The Good It's quick, easy to use, and virus-resistant
The Bad Nada
The Bottom Line The rare software program that just makes you happy
A new web browser is catching fire -- the aptly named Firefox. It's rapidly becoming the browser of choice for PC users who are concerned about the security of Microsoft's (MSFT ) ubiquitous Internet Explorer, a favorite target of viruses and spyware programs.
Firefox has some nifty features that Internet Explorer lacks, and it runs on Linux computers as well as Windows and Mac (AAPL ) machines. It also appeals to people who don't want Microsoft to monopolize the Web.
If you haven't made the switch to Firefox, getting started is a snap. Using your current browser, go to Mozilla.org and click on the Firefox download button. When a window opens asking you what you want to do with the file, click "save to disk." Then, when the computer displays a download manager list, click on the "Firefox setup" item. A setup wizard walks you through the process.
SWIFT AND SVELTE
At the end you have the opportunity to select Firefox as your default browser. If you do, you can still use the other browsers on your computer. With a last click you can import favorites, bookmarks, passwords, and cookies from your previous browser.

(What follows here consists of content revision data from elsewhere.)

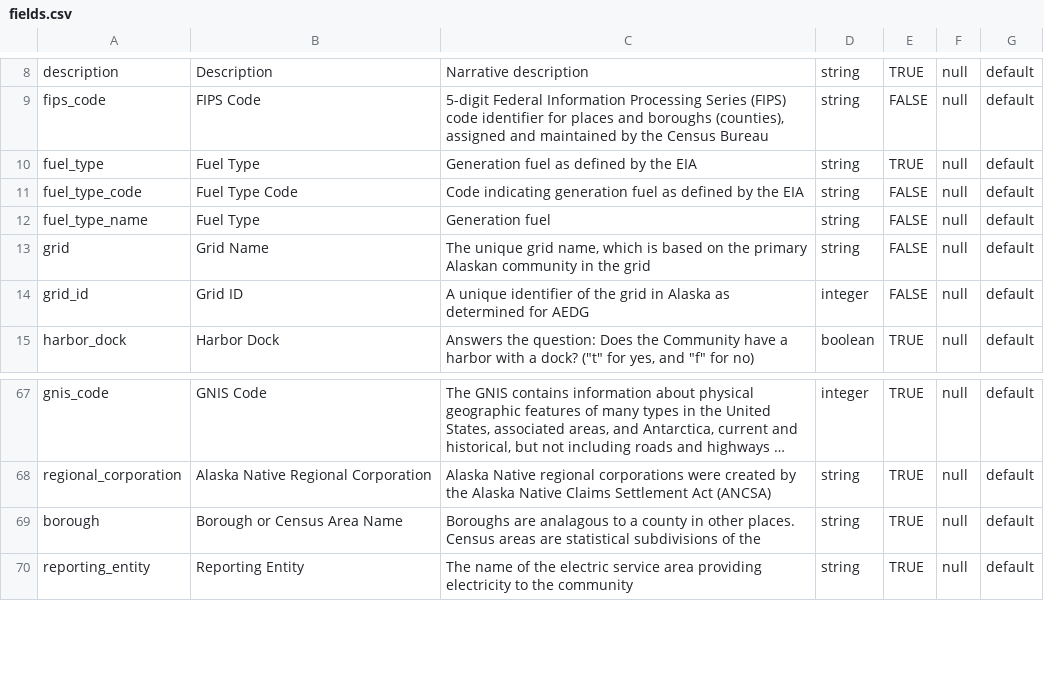
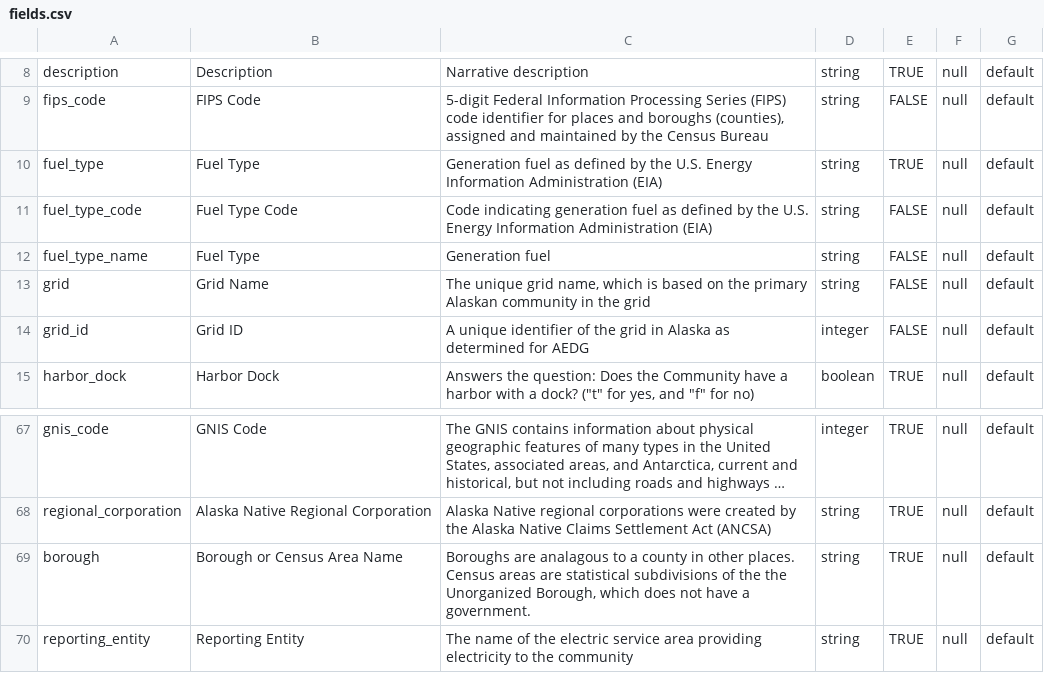
Before and after one commit to acep-aedg/aedg-metadata, a CSV file: src/registry/fields.csv, drawn as a sheet; only a part is shown, gaps mark what is left out; long unchanged cells end in …; the diff names each change by its address in the sheet, - before the commit and + after, or states it on an @@ line.

```diff
--- a/src/registry/fields.csv
+++ b/src/registry/fields.csv
-C10: …by the EIA
+C10: …by the U.S. Energy Information Administration (EIA)
-C11: …by the EIA
+C11: …by the U.S. Energy Information Administration (EIA)
-C69: …of the
+C69: …of the the Unorganized Borough, which does not have a government.
```
Also changed, not shown: src/registry/example_data_dictionary.csv, 9 other files.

The whole process takes two minutes if you have a broadband connection.
One of the pluses of Firefox is that it is a svelte program that loads and operates quickly. The "Firefox Start" page has a Google (GOOG ) search bar in the middle and easy-to-identify menus and links to familiar browsing features. Click first on the "Firefox Help" link at the bottom left, which takes you to "Firefox Central," a page that explains how to use the program. Firefox makes it easy to add plug-ins such as Real Player (RNWK ) for streaming media and Java for interactivity. You can also add extensions that provide optional features such as chat and a dictionary.
One of the most popular standard features is "tabbed browsing." This allows you to set up a handful of favorite Web pages that open automatically when you launch your browser. You can keep your A-list pages open and shift rapidly among them using graphical tabs that look similar to those on paper file folders.
Unfortunately, some Web sites use proprietary Microsoft technologies that are not fully compatible with Firefox. In most cases you can still use the sites, but some of the graphics may be distorted. The Mozilla Foundation, which built Firefox with the help of thousands of volunteer programmers, has organized a campaign to persuade Web sites to adopt open standards and welcome all browsers.
One last to-do item before you start surfing with Firefox: Take a minute on the Mozilla.org site to make an online donation to the foundation, whose mission is to preserve choice and innovation on the Internet. The browser is free, but Mozilla has expenses. If you're using the product, why not help support it?
By Steve Hamm